They kept me going, progressing as a writer, developing perspectives and a style that I would have lost had I entirely abandoned the idea of writing… the hope of becoming a writer… which is itself, these days, an abstract notion in terms of a profession.  More of a calling now, than a career, since few can make a living at it, commercial success being no great measure of quality in literature, but of value beyond its artistic appeal.  The art has taken a back seat to the value of writing as either a tool of influence in the marketing or political arena… or as one of many inputs to a cinematic product.  Even literature for the sake of literature as art is ordered and licensed in a rigid, somewhat cloistered academic construct.

To be sure, I am glad that I kept the practice going throughout my life and, eventually, I enjoyed some small success in publishing shorter works in literary magazines worldwide and, today, in addition to ongoing efforts to succeed as a novelist, I have written many essays, composed in those hours while others are sleeping… night letters.

Beginning next week, I will attempt to produce one serious essay per week and post them on my web page.  I’m calling them, Night Letters to America and invite you to read them and comment, as your feedback is helpful to me always.  I will announce on both Facebook and Twitter when the series begins and whenever there is a new posting.

Creative Commons License
Night Letters to America by James Lloyd Davis is licensed under a Creative Commons Attribution-NonCommercial 4.0 International License.

Will democratic government perish…

….when the people lack the will or the wit with which to make intelligent decisions concerning representation and leadership?

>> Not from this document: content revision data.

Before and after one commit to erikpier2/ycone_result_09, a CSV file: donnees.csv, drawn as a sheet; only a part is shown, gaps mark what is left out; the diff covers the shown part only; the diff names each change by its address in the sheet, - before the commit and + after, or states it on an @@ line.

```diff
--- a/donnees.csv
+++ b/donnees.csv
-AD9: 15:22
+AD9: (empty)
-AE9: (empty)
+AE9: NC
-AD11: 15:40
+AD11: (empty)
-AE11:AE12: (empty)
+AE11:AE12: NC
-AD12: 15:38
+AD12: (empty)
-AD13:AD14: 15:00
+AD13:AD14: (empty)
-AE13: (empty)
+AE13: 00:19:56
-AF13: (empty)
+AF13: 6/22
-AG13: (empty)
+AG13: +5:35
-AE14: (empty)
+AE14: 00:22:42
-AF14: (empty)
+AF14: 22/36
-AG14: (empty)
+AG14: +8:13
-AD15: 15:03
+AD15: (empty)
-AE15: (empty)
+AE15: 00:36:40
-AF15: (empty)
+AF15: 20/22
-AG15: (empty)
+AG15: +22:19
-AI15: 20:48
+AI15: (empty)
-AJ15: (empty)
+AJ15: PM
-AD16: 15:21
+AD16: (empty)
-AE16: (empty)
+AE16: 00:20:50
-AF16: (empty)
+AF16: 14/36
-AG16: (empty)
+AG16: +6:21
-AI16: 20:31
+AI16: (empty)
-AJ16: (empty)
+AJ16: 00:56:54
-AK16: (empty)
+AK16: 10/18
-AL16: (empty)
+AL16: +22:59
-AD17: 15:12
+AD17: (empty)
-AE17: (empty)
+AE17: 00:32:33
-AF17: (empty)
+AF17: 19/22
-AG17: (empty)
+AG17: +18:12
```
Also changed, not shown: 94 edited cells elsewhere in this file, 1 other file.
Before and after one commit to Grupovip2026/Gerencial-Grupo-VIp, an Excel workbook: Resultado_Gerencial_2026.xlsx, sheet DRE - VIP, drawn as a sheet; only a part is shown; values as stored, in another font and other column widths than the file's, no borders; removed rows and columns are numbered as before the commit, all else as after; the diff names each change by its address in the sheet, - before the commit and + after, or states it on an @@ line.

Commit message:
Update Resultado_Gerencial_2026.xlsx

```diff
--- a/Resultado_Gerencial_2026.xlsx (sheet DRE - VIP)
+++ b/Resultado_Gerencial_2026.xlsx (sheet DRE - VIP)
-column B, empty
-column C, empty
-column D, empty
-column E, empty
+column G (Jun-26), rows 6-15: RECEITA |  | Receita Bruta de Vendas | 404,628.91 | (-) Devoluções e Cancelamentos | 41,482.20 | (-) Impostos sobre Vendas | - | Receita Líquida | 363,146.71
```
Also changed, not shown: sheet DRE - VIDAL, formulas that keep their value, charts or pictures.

In an age of unprecedented bias in corporate-owned media, in which the underlying premises of accepted, proven facts can be utterly questioned and even altered in a constant drumbeat of propaganda, can the electorate be so fooled that they begin to believe every packaged lie that is given them?

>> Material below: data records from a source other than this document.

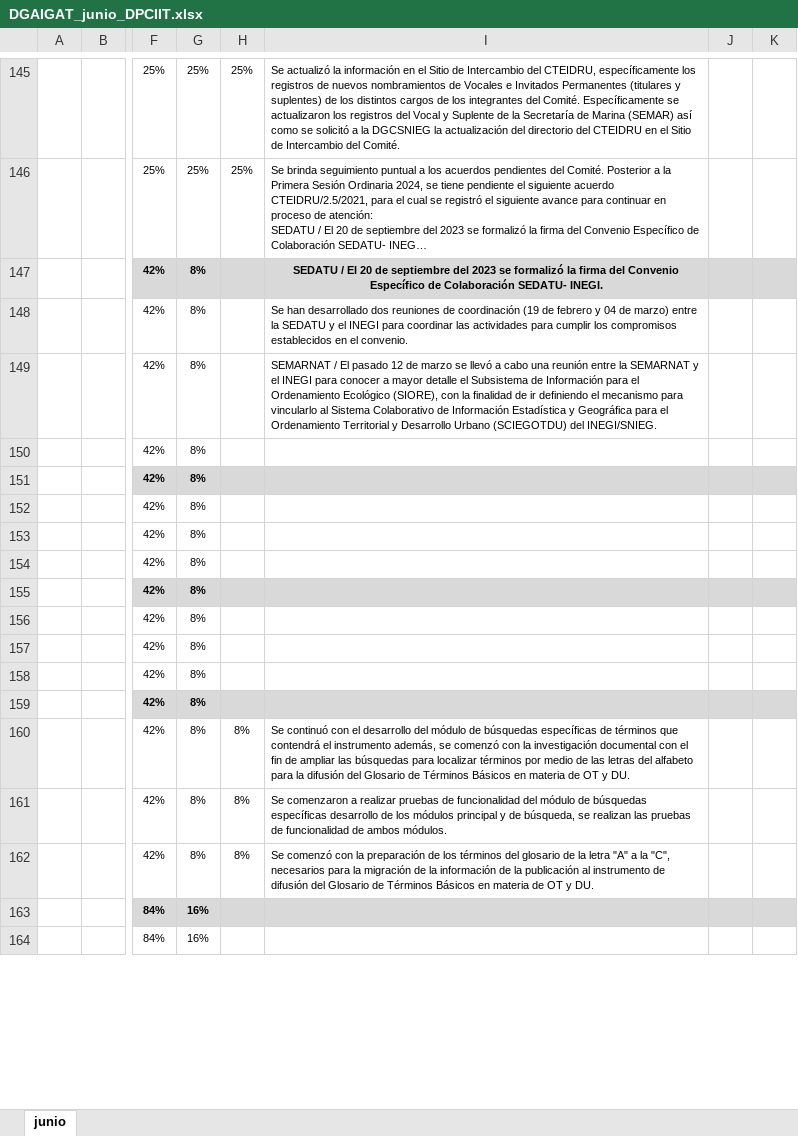
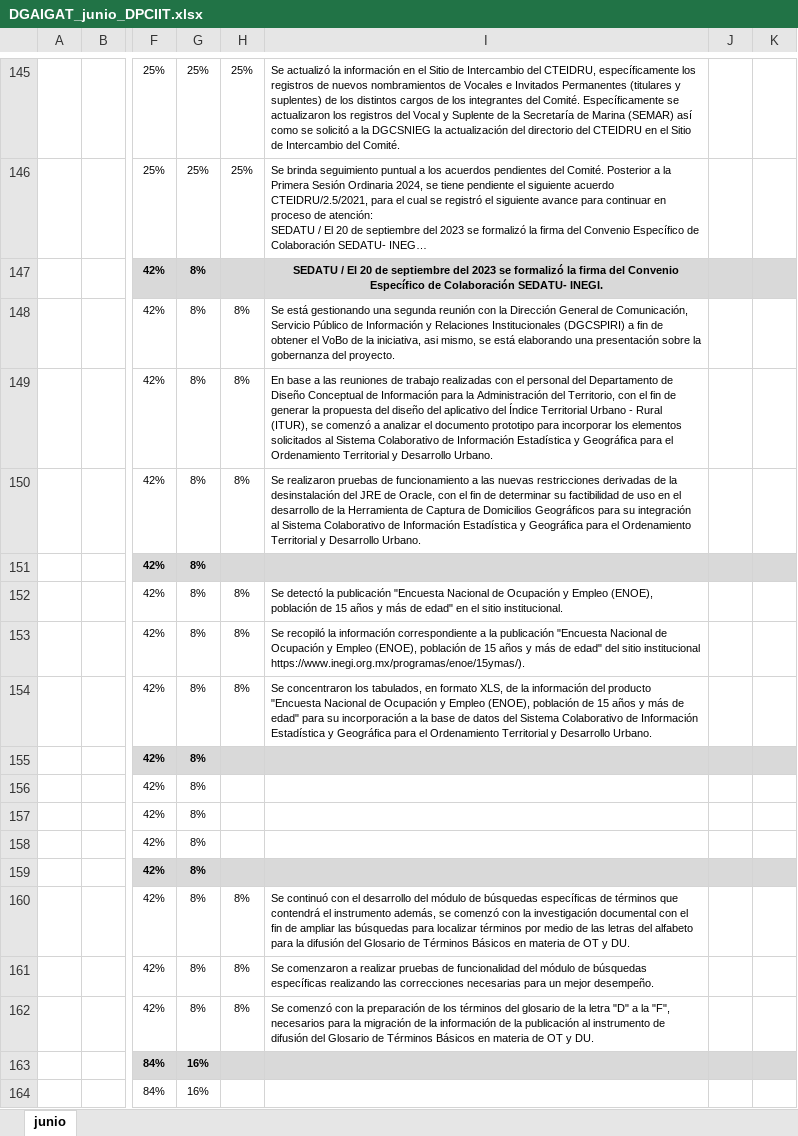
Before and after one commit to jlmuorizaga/01_InformeMensual_2024, an Excel workbook: 06_Jun/DGAIGAT_junio_DPCIIT.xlsx, sheet junio, drawn as a sheet; only a part is shown, gaps mark what is left out; long unchanged cells end in …; values as stored, in another font and other column widths than the file's, no borders; charts and pictures and conditional formats not drawn; the diff names each change by its address in the sheet, - before the commit and + after, or states it on an @@ line.

```diff
--- a/06_Jun/DGAIGAT_junio_DPCIIT.xlsx (sheet junio)
+++ b/06_Jun/DGAIGAT_junio_DPCIIT.xlsx (sheet junio)
-H148:H150: (empty)
+H148:H150: 8%
-I148: Se han desarrollado dos reuniones de coordinación (19 de febrero y 04 de marzo) entre la SEDATU y el INEGI para coordinar las actividades para cumplir los compromisos establecidos en el convenio.
+I148: Se está gestionando una segunda reunión con la Dirección General de Comunicación, Servicio Público de Información y Relaciones Institucionales (DGCSPIRI) a fin de obtener el VoBo de la iniciativa, asi mismo, se está elaborando una presentación sobre la gobernanza del proyecto.
-I149: SEMARNAT / El pasado 12 de marzo se llevó a cabo una reunión entre la SEMARNAT y el INEGI para conocer a mayor detalle el Subsistema de Información para el Ordenamiento Ecológico (SIORE), con la finalidad de ir definiendo el mecanismo para vincularlo al Sistema Colaborativo de Información Estadística y Geográfica para el Ordenamiento Territorial y Desarrollo Urbano (SCIEGOTDU) del INEGI/SNIEG.
+I149: En base a las reuniones de trabajo realizadas con el personal del Departamento de Diseño Conceptual de Información para la Administración del Territorio, con el fin de generar la propuesta del diseño del aplicativo del Índice Territorial Urbano - Rural (ITUR), se comenzó a analizar el documento prototipo para incorporar los elementos solicitados al Sistema Colaborativo de Información Estadística y Geográfica para el Ordenamiento Territorial y Desarrollo Urbano.
-I150: (empty)
+I150: Se realizaron pruebas de funcionamiento a las nuevas restricciones derivadas de la desinstalación del JRE de Oracle, con el fin de determinar su factibilidad de uso en el desarrollo de la Herramienta de Captura de Domicilios Geográficos para su integración al Sistema Colaborativo de Información Estadística y Geográfica para el Ordenamiento Territorial y Desarrollo Urbano.
-H152:H154: (empty)
+H152:H154: 8%
-I152: (empty)
+I152: Se detectó la publicación "Encuesta Nacional de Ocupación y Empleo (ENOE), población de 15 años y más de edad" en el sitio institucional.
-I153: (empty)
+I153: Se recopiló la información correspondiente a la publicación "Encuesta Nacional de Ocupación y Empleo (ENOE), población de 15 años y más de edad" del sitio institucional https://www.inegi.org.mx/programas/enoe/15ymas/).
-I154: (empty)
+I154: Se concentraron los tabulados, en formato XLS, de la información del producto "Encuesta Nacional de Ocupación y Empleo (ENOE), población de 15 años y más de edad" para su incorporación a la base de datos del Sistema Colaborativo de Información Estadística y Geográfica para el Ordenamiento Territorial y Desarrollo Urbano.
-I161: …búsquedas específicas desarrollo de los módulos principal y de búsqueda, se realizan las pruebas de funcionalidad de ambos módulos.
+I161: …búsquedas específicas realizando las correcciones necesarias para un mejor desempeño.
-I162: …la letra "A" a la "C", necesarios para…
+I162: …la letra "D" a la "F", necesarios para…
```
Also changed, not shown: 2 other files.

The election of Trump and his subsequent and unbelievably bad behavior in office challenges the basic assumptions of our Constitution. What happens when… even after this behavior proves consistent and troubling… the public refuses to remove him from office in an election that may or may not be as reliably honest and secure from subversion as we have come to expect? After all, it appears that the constitutional remedies provided in the Articles of impeachment and the 25th amendment are not being seriously considered by the President’s cabinet or the leadersahip of the House and the Senate. What will happen if the “peaceful transfer of power” we have come to expect following our elections is finally challenged?

These are questions that seldom if ever came to mind before the Trump administration began to display an inherent and troubling disregard for both the moral constraints his predecessors respected and the mandates defined by our Constitution. The men who designed our government carefully structured its elements to ensure its lasting applicabilty, with every regard to providing constraints against the possibility of institutional corruption and the danger of autocracy, but they put down a rather large bet upon the idea of a democratic republic. That gamble hinged upon a participating and intellgent electorate.

In 1820, Thomas Jefferson wrote in a letter to William C. Jarvis, “I know no safe depositary of the ultimate powers of the society but the people themselves; and if we think them not enlightened enough to exercise their control with a wholesome discretion, the remedy is not to take it from them, but to inform their discretion by education. This is the true corrective of abuses of constitutional power.”

I believe this is the priority in response to our present dilemma, but like good wine, an educated electorate able to respond to the dangerous and anti-intellectual trends of authoritarian populists takes time.

If we start today……………

Republican U.S. presidential candidate Donald Trump speaks during a campaign rally at the Treasure Island Hotel & Casino in Las Vegas, Nevada June 18, 2016. REUTERS/David Becker –